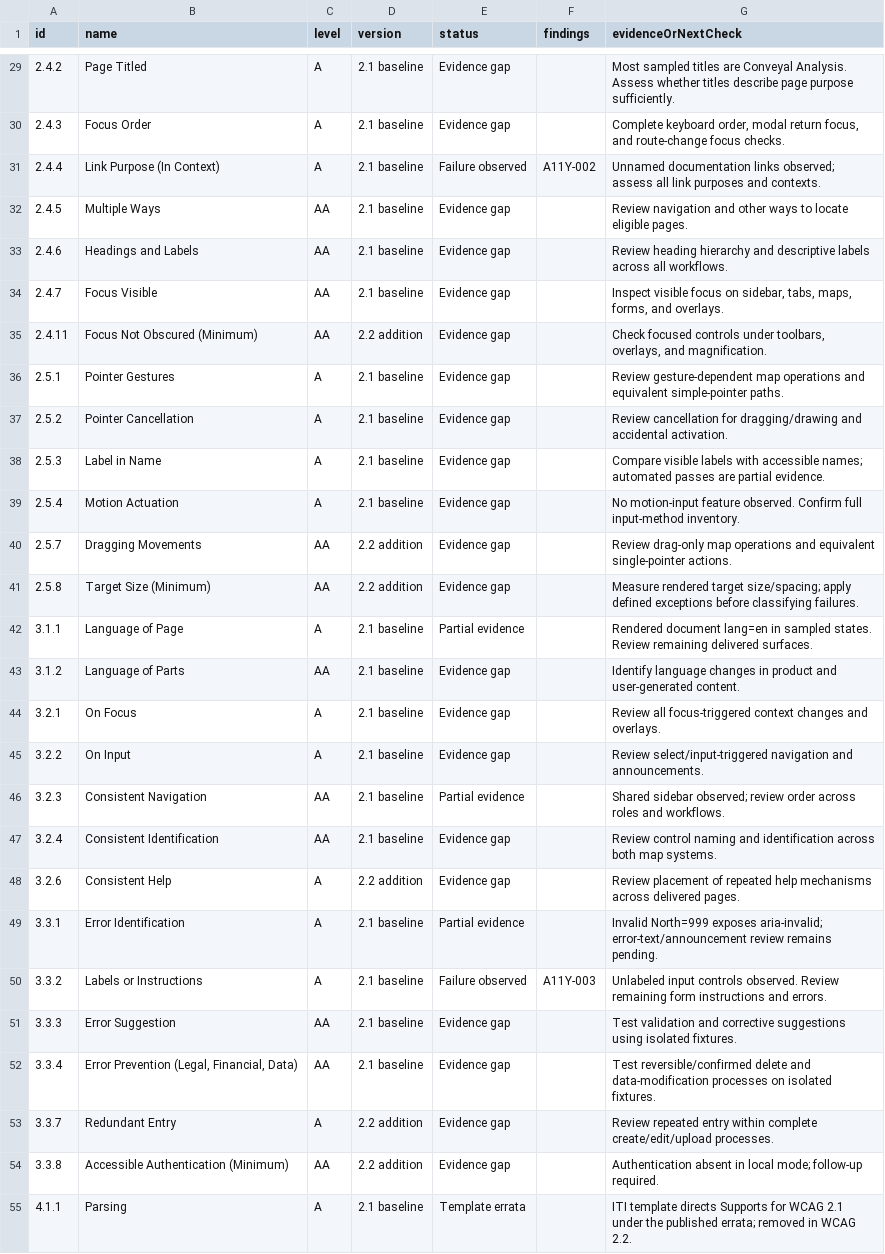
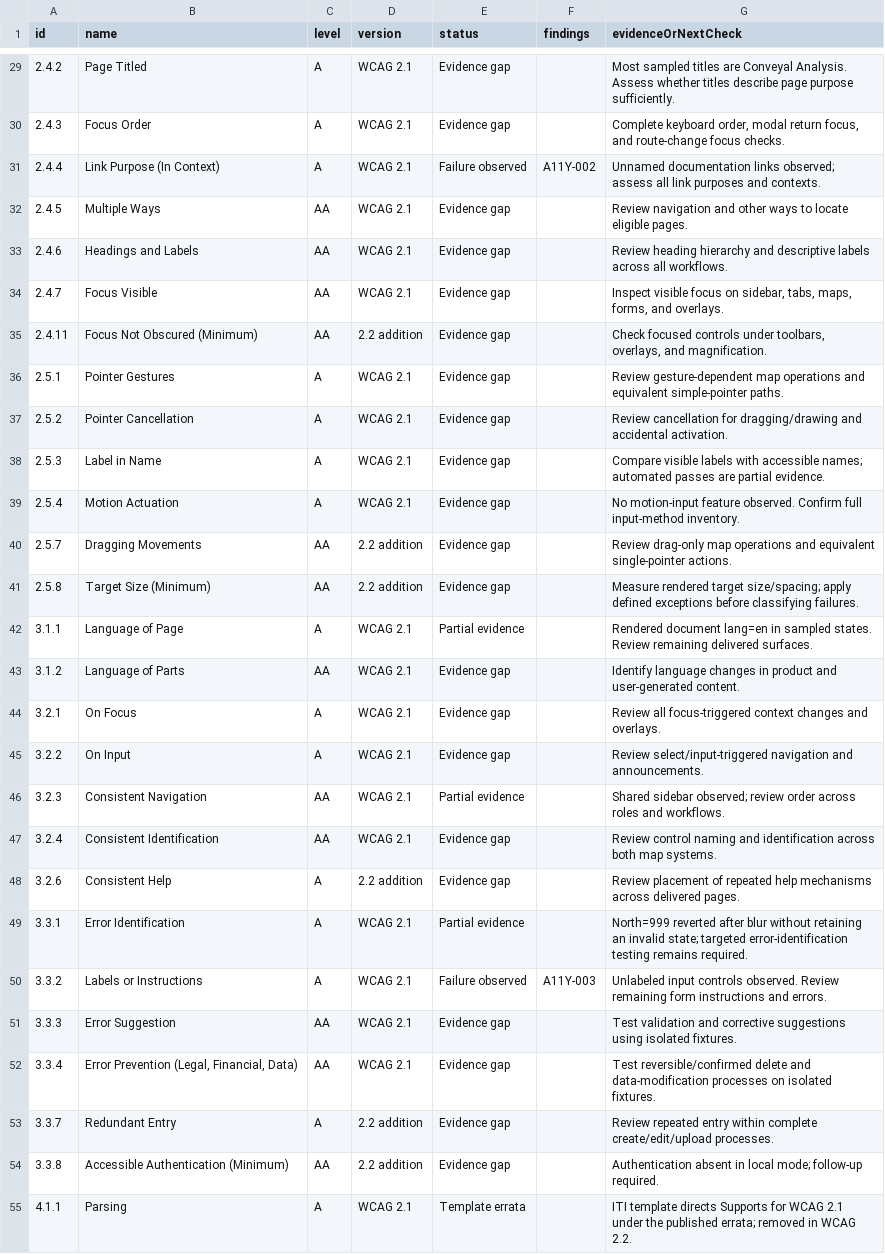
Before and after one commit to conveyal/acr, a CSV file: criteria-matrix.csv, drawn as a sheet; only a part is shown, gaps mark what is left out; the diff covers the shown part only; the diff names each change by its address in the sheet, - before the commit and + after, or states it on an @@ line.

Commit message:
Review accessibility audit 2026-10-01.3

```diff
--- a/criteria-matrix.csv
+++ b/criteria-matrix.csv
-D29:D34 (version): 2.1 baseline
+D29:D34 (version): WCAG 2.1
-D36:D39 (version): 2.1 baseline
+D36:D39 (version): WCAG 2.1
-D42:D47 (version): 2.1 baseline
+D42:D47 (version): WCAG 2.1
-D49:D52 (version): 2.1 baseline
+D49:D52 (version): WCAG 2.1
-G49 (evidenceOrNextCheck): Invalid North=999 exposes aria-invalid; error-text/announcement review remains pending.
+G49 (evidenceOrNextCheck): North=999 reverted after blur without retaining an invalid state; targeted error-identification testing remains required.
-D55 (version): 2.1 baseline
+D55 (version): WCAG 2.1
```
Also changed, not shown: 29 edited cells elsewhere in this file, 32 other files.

■ ■ ■

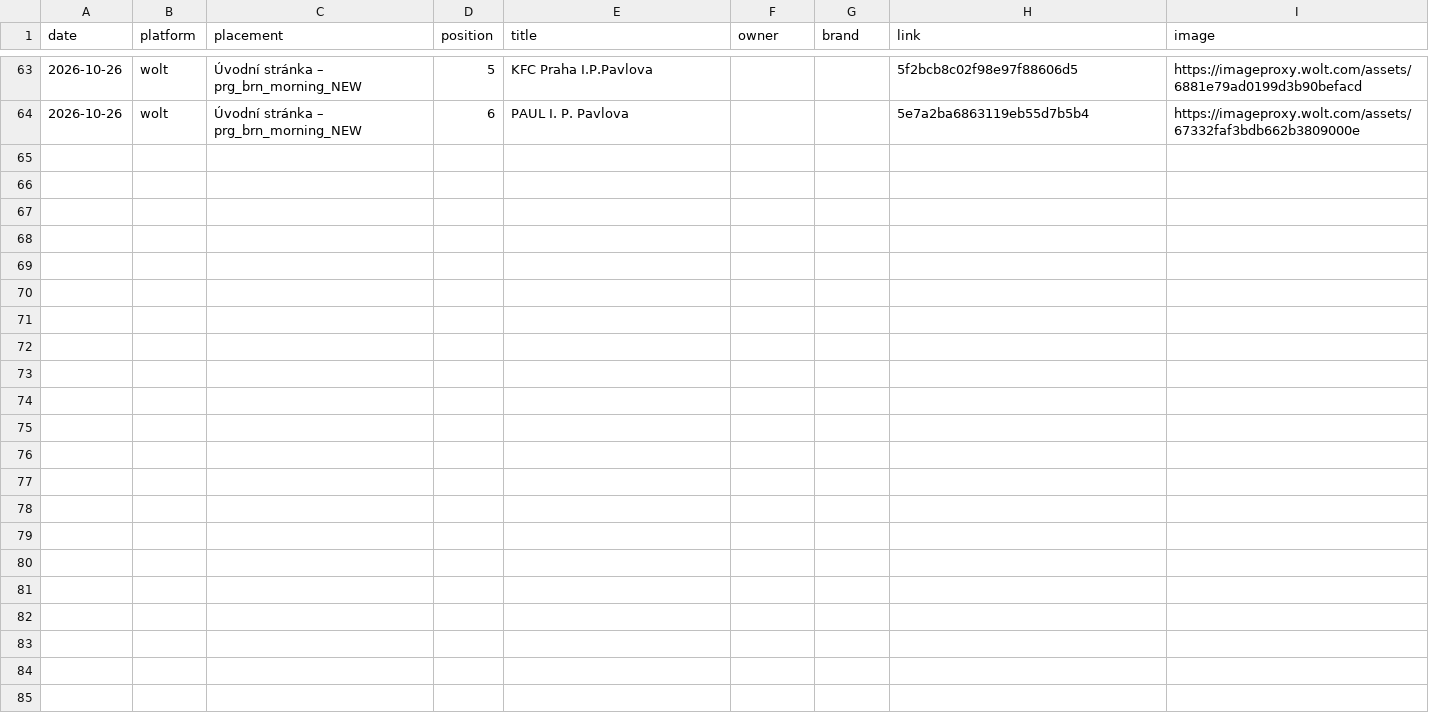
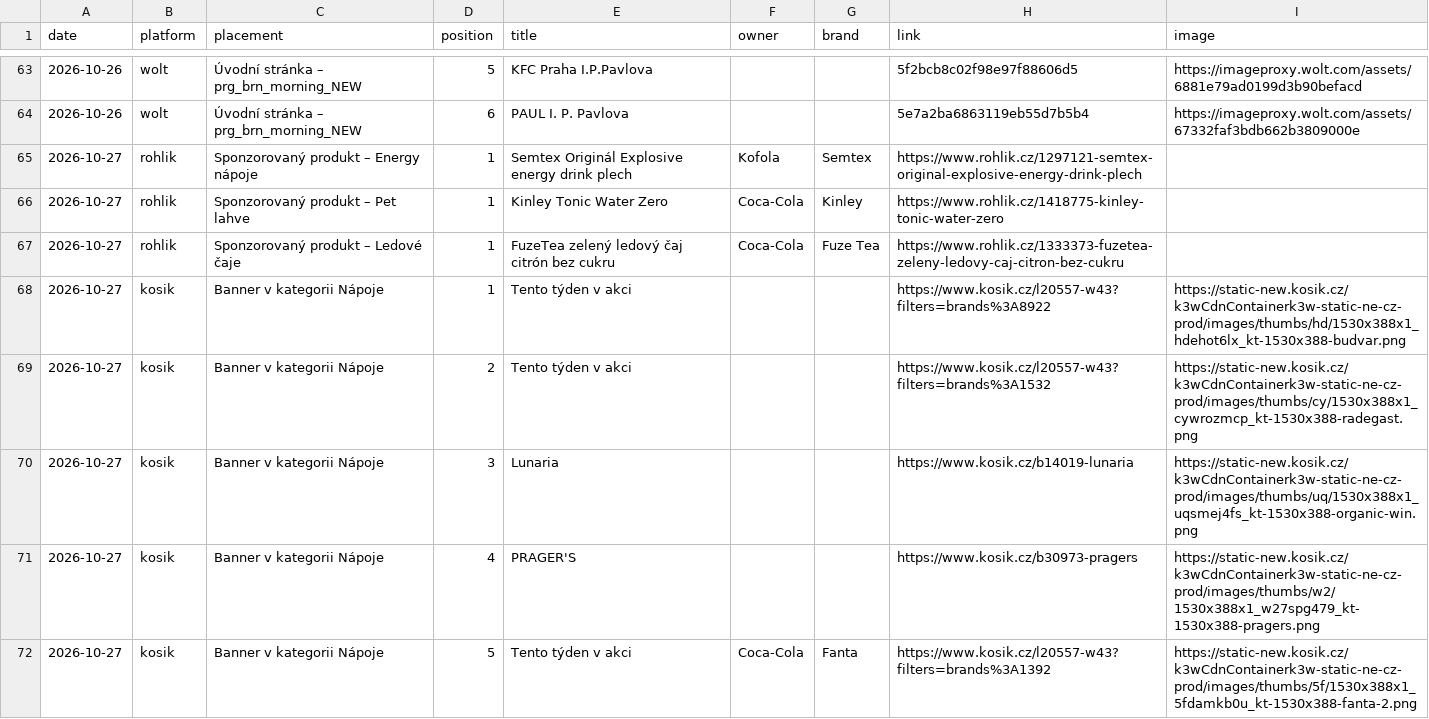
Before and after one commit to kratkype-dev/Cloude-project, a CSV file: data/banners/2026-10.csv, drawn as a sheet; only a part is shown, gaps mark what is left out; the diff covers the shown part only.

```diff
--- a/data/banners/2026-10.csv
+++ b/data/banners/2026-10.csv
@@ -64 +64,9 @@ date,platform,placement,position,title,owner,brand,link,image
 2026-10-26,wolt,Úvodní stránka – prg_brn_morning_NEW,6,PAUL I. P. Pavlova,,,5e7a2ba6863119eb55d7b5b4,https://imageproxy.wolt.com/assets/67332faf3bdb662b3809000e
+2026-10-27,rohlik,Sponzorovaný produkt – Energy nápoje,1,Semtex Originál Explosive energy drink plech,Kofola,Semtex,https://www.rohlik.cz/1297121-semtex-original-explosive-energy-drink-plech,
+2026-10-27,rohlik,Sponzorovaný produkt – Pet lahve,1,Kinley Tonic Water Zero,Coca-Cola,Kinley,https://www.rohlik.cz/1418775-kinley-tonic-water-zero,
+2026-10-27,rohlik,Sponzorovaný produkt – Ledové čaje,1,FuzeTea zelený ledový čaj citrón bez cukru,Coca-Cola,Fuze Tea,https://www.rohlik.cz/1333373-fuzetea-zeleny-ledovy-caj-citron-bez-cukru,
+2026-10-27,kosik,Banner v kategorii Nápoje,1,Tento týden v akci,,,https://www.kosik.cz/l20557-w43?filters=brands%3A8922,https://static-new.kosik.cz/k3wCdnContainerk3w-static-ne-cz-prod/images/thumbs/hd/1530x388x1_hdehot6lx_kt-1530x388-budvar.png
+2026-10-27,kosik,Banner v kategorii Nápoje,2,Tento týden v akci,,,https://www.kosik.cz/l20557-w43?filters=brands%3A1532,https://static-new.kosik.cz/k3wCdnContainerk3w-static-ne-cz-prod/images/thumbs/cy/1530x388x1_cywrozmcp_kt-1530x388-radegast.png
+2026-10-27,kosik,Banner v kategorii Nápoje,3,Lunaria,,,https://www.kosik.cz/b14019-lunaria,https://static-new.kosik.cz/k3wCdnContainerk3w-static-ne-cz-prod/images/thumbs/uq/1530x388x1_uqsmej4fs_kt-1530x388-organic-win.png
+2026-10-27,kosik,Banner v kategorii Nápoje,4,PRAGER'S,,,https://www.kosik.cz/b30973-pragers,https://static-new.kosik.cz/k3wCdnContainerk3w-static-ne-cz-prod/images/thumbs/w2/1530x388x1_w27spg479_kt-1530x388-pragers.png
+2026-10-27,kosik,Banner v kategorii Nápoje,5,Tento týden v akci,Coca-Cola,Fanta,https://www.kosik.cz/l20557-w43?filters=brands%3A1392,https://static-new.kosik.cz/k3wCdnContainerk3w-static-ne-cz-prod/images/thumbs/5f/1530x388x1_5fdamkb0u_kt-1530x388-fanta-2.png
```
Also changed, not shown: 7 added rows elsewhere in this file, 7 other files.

■ ■ ■

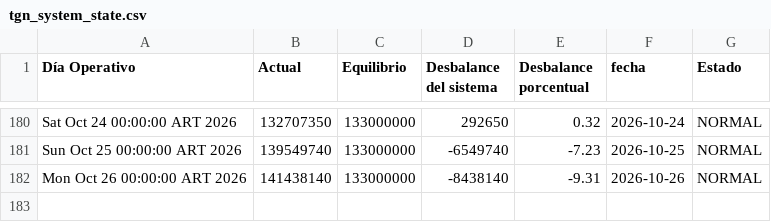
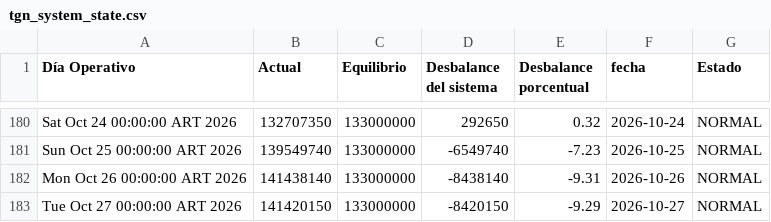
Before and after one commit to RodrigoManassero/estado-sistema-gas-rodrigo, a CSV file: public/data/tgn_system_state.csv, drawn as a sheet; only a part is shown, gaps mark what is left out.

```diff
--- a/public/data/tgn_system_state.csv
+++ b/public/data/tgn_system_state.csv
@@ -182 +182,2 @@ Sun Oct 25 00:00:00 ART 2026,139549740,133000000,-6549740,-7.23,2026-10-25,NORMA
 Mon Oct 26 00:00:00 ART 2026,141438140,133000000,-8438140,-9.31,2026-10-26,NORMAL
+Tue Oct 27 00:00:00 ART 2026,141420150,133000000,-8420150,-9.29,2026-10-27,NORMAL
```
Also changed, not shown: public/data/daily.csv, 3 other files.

■ ■ ■

Find the lines of the listing above that hold "version". Please copy them.

SOLUTION TO THE EXERCISE:
-D29:D34 (version): 2.1 baseline
+D29:D34 (version): WCAG 2.1
-D36:D39 (version): 2.1 baseline
+D36:D39 (version): WCAG 2.1
-D42:D47 (version): 2.1 baseline
+D42:D47 (version): WCAG 2.1
-D49:D52 (version): 2.1 baseline
+D49:D52 (version): WCAG 2.1
-D55 (version): 2.1 baseline
+D55 (version): WCAG 2.1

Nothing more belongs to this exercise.